Graduating from the program were Dre Campbell, Daequan Smith, Daeshaun Smith, Amarvion Thompson, and Tywon Mosley.
Robert David, youth services and gang violence prevention coordinator for the City of Danville, commended the youths for taking this step.
“When you came to Project Imagine, you became warriors because you stepped into an arena that your friends did not want to,” David said, speaking to the graduating kids. “It doesn’t matter what they (friends) say to you because you are the warriors. They are haters. They are not even in the game. You made the decision, ‘I am going to get my grades up,’ ‘I am going to stay off the streets,’ or ‘I am going to do whatever I got to do to be successful.’ You are the warriors.”
David said the Project Imagine staff will serve as a support system for them from now on.
“We tag the phrase ‘your new aunts and uncles’,” David said. “What that means is we create a support system to help you navigate. That is what we do. We are serious about our relationships with the youth and helping them move from one level to the next.”
Curtis Artis, assistant coordinator, thanked the graduates and their parents for trusting the Project Imagine process and what the program has to offer.
“We are raising strong children to be good men,” he said. “Each of you has a strength that people say is a weakness. We are going to show you how to take that strength and turn it into a positive. Watch what the results will be.”
Deputy City Manager Earl Reynolds encouraged the kids to not cling to the past, and to turn their regrets for past actions into something positive.
“Today, you can see, acknowledge, and understand what you did wrong,” Reynolds said. “If you fail, then never give up. ‘F.A.I.L.’ means ‘first attempt at learning.’ Failure is not ‘F.A.I.L.’ ‘End’ is not ‘the end.’ ‘E.N.D.’ is ‘effort never dies.’ If you get ‘no’ as an answer, remember that ‘N.O.’ is ‘next opportunity.’”

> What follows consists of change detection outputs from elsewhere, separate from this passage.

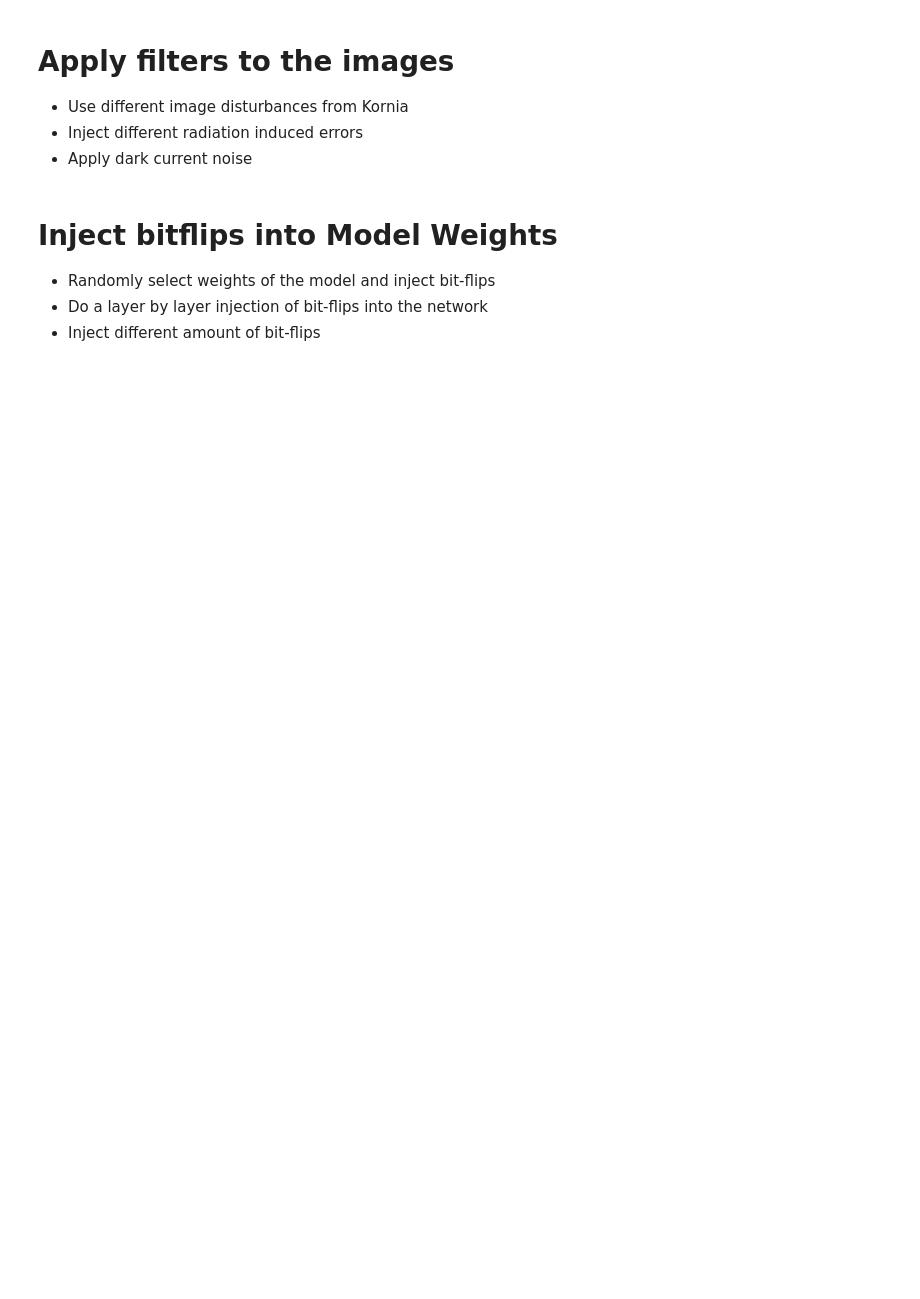
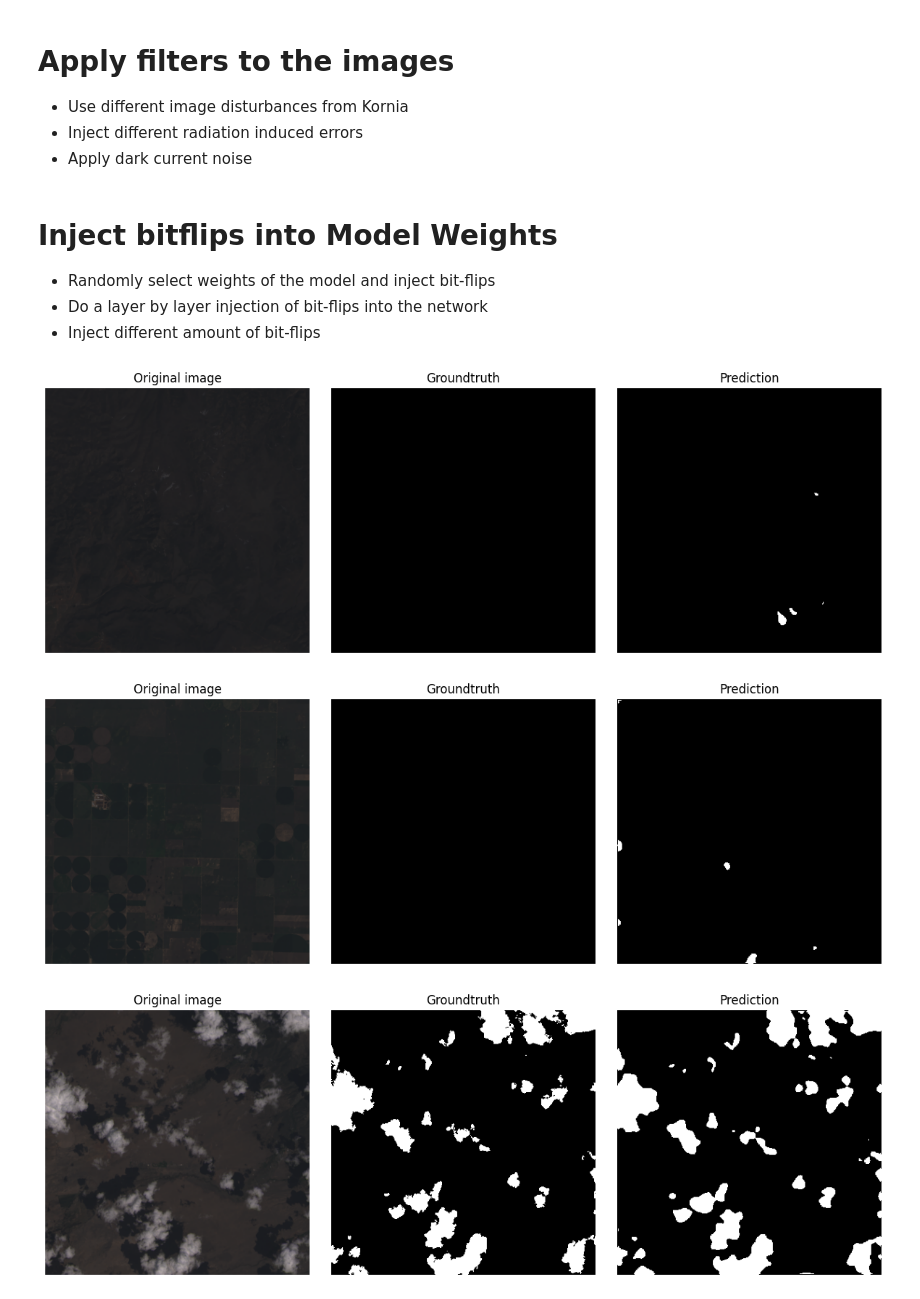
Before and after one commit to langekevin/mlspace_robustness, a Jupyter notebook: fault_injection.ipynb, the cells around one changed output. Cells and saved outputs as stored; diff of their text form; code cells hidden in the pictures; blank space fills up the shorter version.

```diff
--- a/fault_injection.ipynb
+++ b/fault_injection.ipynb
@@ -28,3 +158,31 @@ model.load_weights('.checkpoints/weights.hdf5')
 - Randomly select weights of the model and inject bit-flips
 - Do a layer by layer injection of bit-flips into the network
 - Inject different amount of bit-flips
+# %%
+used_file_indices = [20, 474, 35, 98, 75, 584]
+used_files = [files[i] for i in used_file_indices]
+
+predictions = model.predict(np.array([f[0] for f in used_files]))
+
+for f, p in zip(used_files, predictions):
+    fig, axes = plt.subplots(1, 3, figsize=(12, 4))
+
+    axes[0].imshow(f[0][:, :, :3])
+    axes[0].set_title('Original image')
+    axes[0].axis('off')
+
+    axes[1].imshow(f[1], cmap='gray')
+    axes[1].set_title('Groundtruth')
+    axes[1].axis('off')
+
+    axes[2].imshow(np.where(p < 0.5, 0, 1), cmap='gray')
+    axes[2].set_title('Prediction')
+    axes[2].axis('off')
+
+    plt.tight_layout()
+
+    plt.show()
+# %% [output]
+[figure, added]
+[figure, added]
+[figure, added]
```
Also changed, not shown: parts of 16 cells of this notebook, 1 other file.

Since the program’s inception, 16 classes, totaling 90 teens, have graduated.
Project Imagine started in 2018 to create a positive "image" in the youth’s mind so that he or she can "imagine" a life without gangs or crime. Initially, the program consisted of a nine-week paid work experience and mentoring while on the job with a partnering agency.
The focus now is developing and maintaining those relationships as each teen progresses in meeting their goals, such as finishing school and becoming employed. A Project Imagine outreach worker is assigned to mentor each teen in the program for a minimum of one year.
David says Project Imagine provides opportunities for the kids, who in turn have the responsibility of taking advantage of it.
As part of the program, the participants receive strength-based assessments using the Casey Life Skills and Clifton Strengths tools that aim to set youth on their way toward developing healthy, productive lives.
The teens in Project Imagine are chosen from referrals from the police department, courts, schools, and parents.
Project Imagine has received national recognition. In 2020, David was named a winner of the Frederic Milton Thrasher Award by the National Gang Crime Research Center. The award recognizes his accomplishments in gang prevention and intervention.
The program also received the President’s Award from the Virginia Municipal League in October 2019.